Isolation exercise, Body weight




Required equipment

Main muscles

  • Abdomen: Straight abdominal muscle
    (Musculus rectus abdominis)

Training plans

Here you can find example plans for crunches training:

Crunches: Basics and alternatives

: Involved main muscle groups Crunches

Involved main muscle groups:

Crunches are a classic muscle training exercise, often confused with sit-ups, but they’re actually different. They’re also known as abdominal press.

This exercise is great for beginners and advanced users alike and can be done almost anywhere. To protect your lower back and tailbone, use a soft surface like an exercise mat or even a carpet if you don’t have a mat. If you prefer not to lie on the floor, you can also do crunches on a machine or with a cable pulley.

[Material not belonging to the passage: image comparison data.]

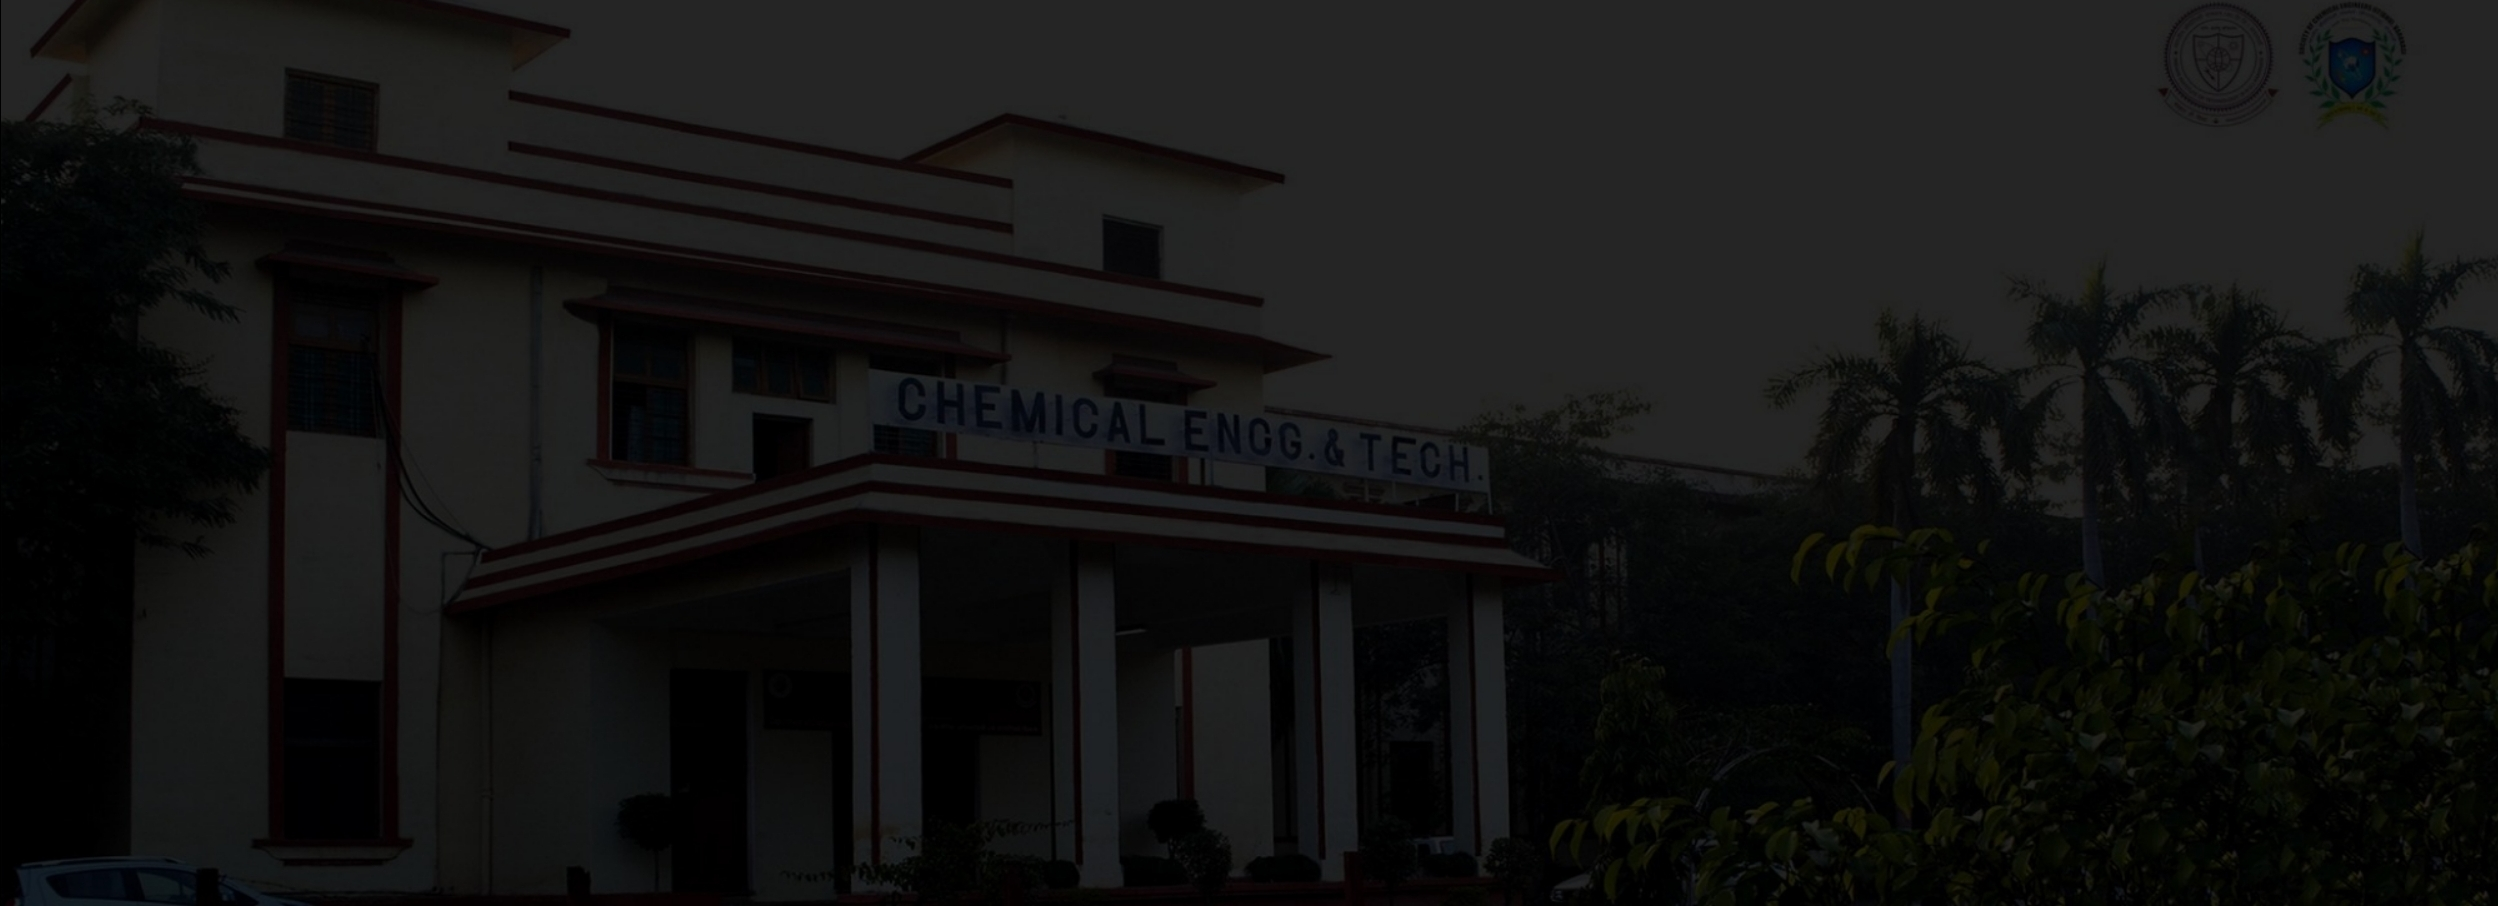
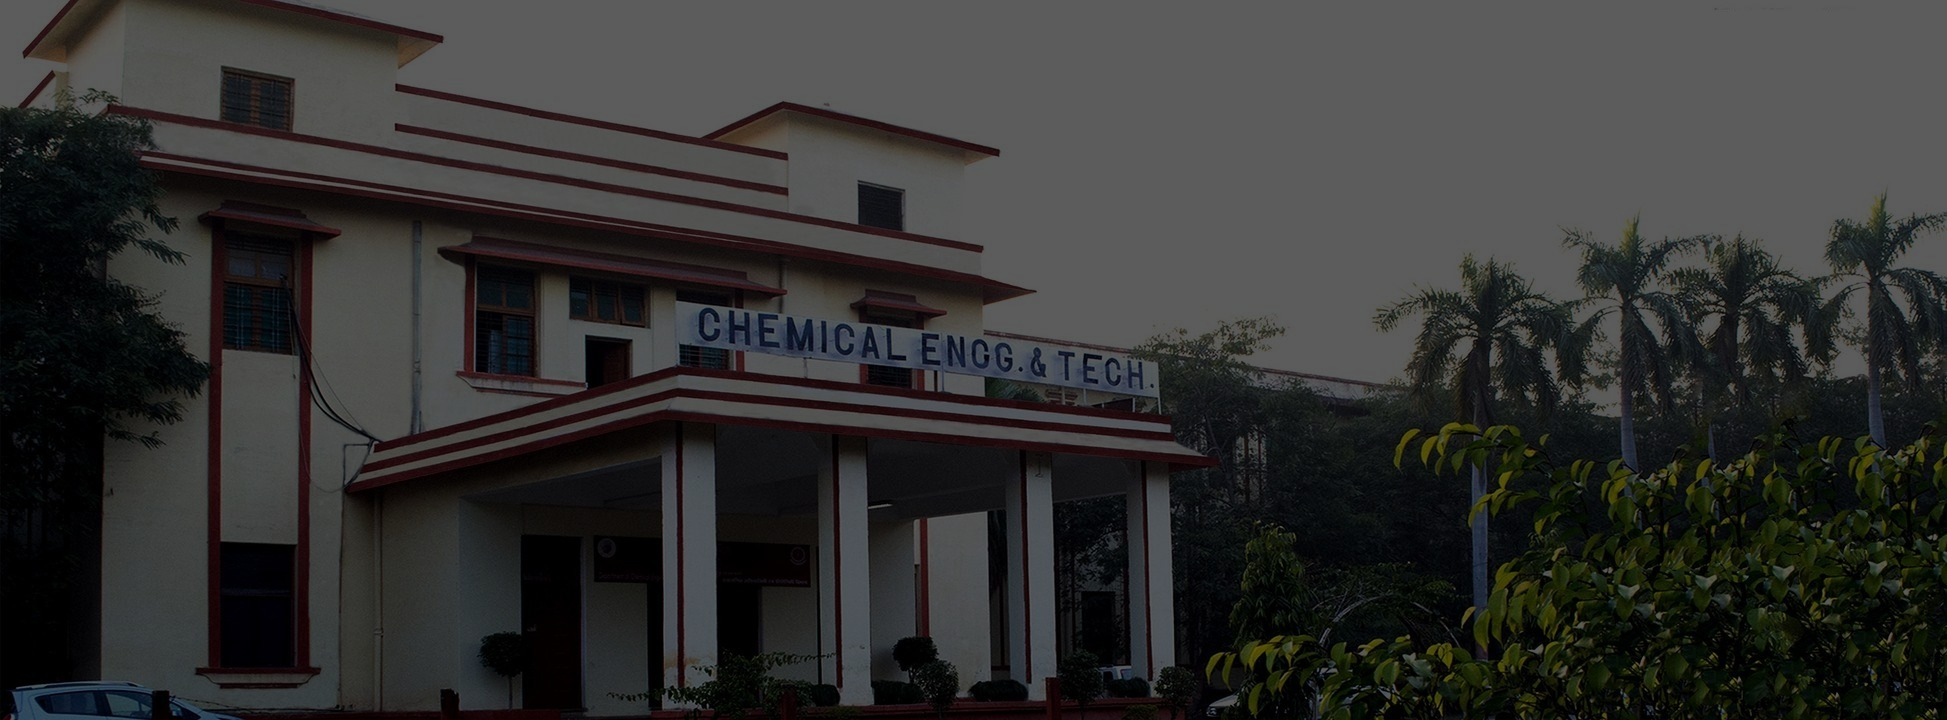
Brighten Home Image

diff --git a/sochem/src/components/allevents.jsx b/sochem/src/components/allevents.jsx
@@ -1,28 +1,31 @@
 import React, { useState, useEffect } from 'react';
 import './allevents.css';
+import Footer from './footer';
 var FontAwesome = require('react-fontawesome');
 
 
 function Allevents(props) {
 
     return (
-        <div className="row mt-5 p-3">
-            {props.eventlist.map( (evt, index) => {
-                return (
-                     <a href={`events/${evt.title}`} onClick={ () => {props.eventSelected(evt.id)}} className="col-12 col-sm-6 col-md-4 mb-5 bg-light p-4 zoom">
-                            <span>
+        <div>
+            <div className="row mt-5 p-3">
+                {props.eventlist.map( (evt, index) => {
+                    return (
+                        <a href={`events/${evt.title.toLowerCase()}`} className="col-12 col-sm-6 col-md-4 mb-5 bg-light p-4 zoom">
                                 <span>
-                                    <img src={evt.cover1} class="img-fluid"></img>
+                                    <span>
+                                        <img src={evt.cover1} class="img-fluid"></img>
+                                    </span>
+                                    <div>
+                                        <div className="event-title-all">{evt.title}</div>
+                                        <div className="event-info-all"><FontAwesome name="map-marker"/> {evt.venue}</div>
+                                        <div className="event-info-all"><FontAwesome name="calendar"/> {evt.date}</div>
+                                    </div>
                                 </span>
-                                <div>
-                                    <div className="event-title-all">{evt.title}</div>
-                                    <div className="event-info-all"><FontAwesome name="map-marker"/> {evt.venue}</div>
-                                    <div className="event-info-all"><FontAwesome name="calendar"/> {evt.date}</div>
-                                </div>
-                            </span>
-                     </a>
-                );
-            })}
+                        </a>
+                    );
+                })}
+            </div>
         </div>
     )
 }

diff --git a/sochem/src/components/caruosel.jsx b/sochem/src/components/caruosel.jsx
@@ -14,13 +14,8 @@ import './carousel.css';
 
 function Carousel(){
     return(
-<div className="img-fluid container d-none d-sm-block img-fluid">
+<div id="carousel-main-div" className="img-fluid container d-none d-sm-block img-fluid bg-light">
       <div id="carouselExampleIndicators" class="img-fluid carousel carousel-home slide" data-ride="carousel">
-          <ol class="carousel-indicators">
-            <li data-target="#carouselExampleIndicators" data-slide-to="0" class="active"></li>
-            <li data-target="#carouselExampleIndicators" data-slide-to="1"></li>
-            <li data-target="#carouselExampleIndicators" data-slide-to="2"></li>
-          </ol>
         <div class="img-fluid carousel-inner">
           <div class="img-fluid carousel-item active">
             <img class="d-block w-100 carousel-img" src={slide3} alt="First slide"/>

diff --git a/sochem/src/components/anevent.jsx b/sochem/src/components/anevent.jsx
@@ -3,6 +3,7 @@ import API from '../api-service';
 import { useParams } from 'react-router-dom';
 import { useCookies } from 'react-cookie';
 import Navbar from './navbar';
+import Footer from './footer';
 var FontAwesome = require('react-fontawesome');
 
 function Anevent() {
@@ -14,7 +15,7 @@ function Anevent() {
 
     const allEvents = () => {
         API.getEvents({'token':token['mr-token']})
-           .then( resp => setEvent(resp.find( ev => ev.title === String(title))))
+           .then( resp => setEvent(resp.find( ev => ev.title.toLowerCase() === String(title))))
            .catch( error => console.log(error))
     }
 
@@ -82,6 +83,7 @@ function Anevent() {
             <h1>Event doesn't exist</h1>
             }
         </div>
+        <Footer/>
         </div>
     )
 }

diff --git a/sochem/src/components/events.jsx b/sochem/src/components/events.jsx
@@ -32,16 +32,6 @@ function Events() {
     return (
         <div>
             <Navbar/>
-            {/* <div class="sidenav">
-                <a href="" onClick={ () => {eventSelected(null)}}><h1 id="past"><strong>Past Events</strong></h1></a>
-                <hr/>
-
-                {eventlist.map( evt => {
-                    return(
-                        <a href="#" onClick={ () => {eventSelected(evt.id)}}>{evt.title}</a>
-                    );
-                })}    
-            </div> */}
             <div class="container">
                 {eventnum ?
                     eventlist.map( evt => {
@@ -57,6 +47,7 @@ function Events() {
                 </div>
                 }
             </div>
+            <Footer/>
         </div>
     )
 }

diff --git a/sochem/src/components/auth.jsx b/sochem/src/components/auth.jsx
@@ -47,7 +47,7 @@ function Login(){
     return(
         <div>
             <Navbar/>
-            <div className="jumbotron mb-5 bg-dark" style={{marginTop:'70px'}}>
+            <div className="jumbotron mb-5 bg-dark">
                 <h1 className="text-center text-light">SoChem Login</h1>
             </div>
             <div className="container text-center border shadow p-5 mt-5">

diff --git a/sochem/src/components/carousel.css b/sochem/src/components/carousel.css
@@ -1,6 +1,5 @@
 .carousel-home{
     height: 40rem;
-    margin-top: 0.5rem;
     width: auto;
   }
   .carousel-img{
@@ -9,8 +8,8 @@
     max-height: 38rem;
   }
 
-  #carousel-man-div{
-      padding: 4rem;
+  #carousel-main-div{
+    padding: 5rem;
   }
   @media (max-width:800px){
       #carousel-main-div{

diff --git a/sochem/src/components/testimonials.jsx b/sochem/src/components/testimonials.jsx
@@ -7,7 +7,7 @@ import img3 from './images/test3.jpeg';
 
 function Testimonials(){
     return(
-        <section className="wrapper container">
+        <section className="mb-5  pb-5 wrapper container">
         <div className="inner">
             <div className="testimonials">
                 <section>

Crunches work the entire straight abdominal muscle, but they focus more on the upper area. So, they’re particularly effective for the upper part of the abs.

Reverse crunches can be added to target the lower abdomen more.

Correct execution of the crunches


Step-by-step instructions

Lie flat on your back on an exercise mat.

Bend your knees and bring your feet closer to your butt, keeping them on the floor.

Your knees should be bent about 90 degrees, with your heels a good distance from your butt.

Keep your legs close together, no more than hip-width apart.

Place your hands on the sides of the back of your head, elbows pointing outwards. This is the basic crunch position.

Keep your head straight and gaze upwards.

Lift your upper body towards your knees, bending your torso slightly as you exhale.

Inhale as you lower your upper body back down.

Maintain body tension when lowering, controlling the descent instead of just dropping.

To maintain tension, don’t lie flat on your back at the end of the movement. Keep your shoulders and head in the air, with shoulder blades not touching the floor until the exercise is done.

Common mistakes

Don’t fold your hands behind your head while doing crunches. It may be more comfortable, but it can cause you to pull your head forward and rest your chin on your chest, creating unnecessary tension.

In this position, people often try to use their arms to help lift their head, which reduces the crunches’ effectiveness and can even lead to injury.

Instead, avoid moving your head/neck during the exercise, focusing on moving only the upper body. This will maximize the training effect and help you achieve the best results.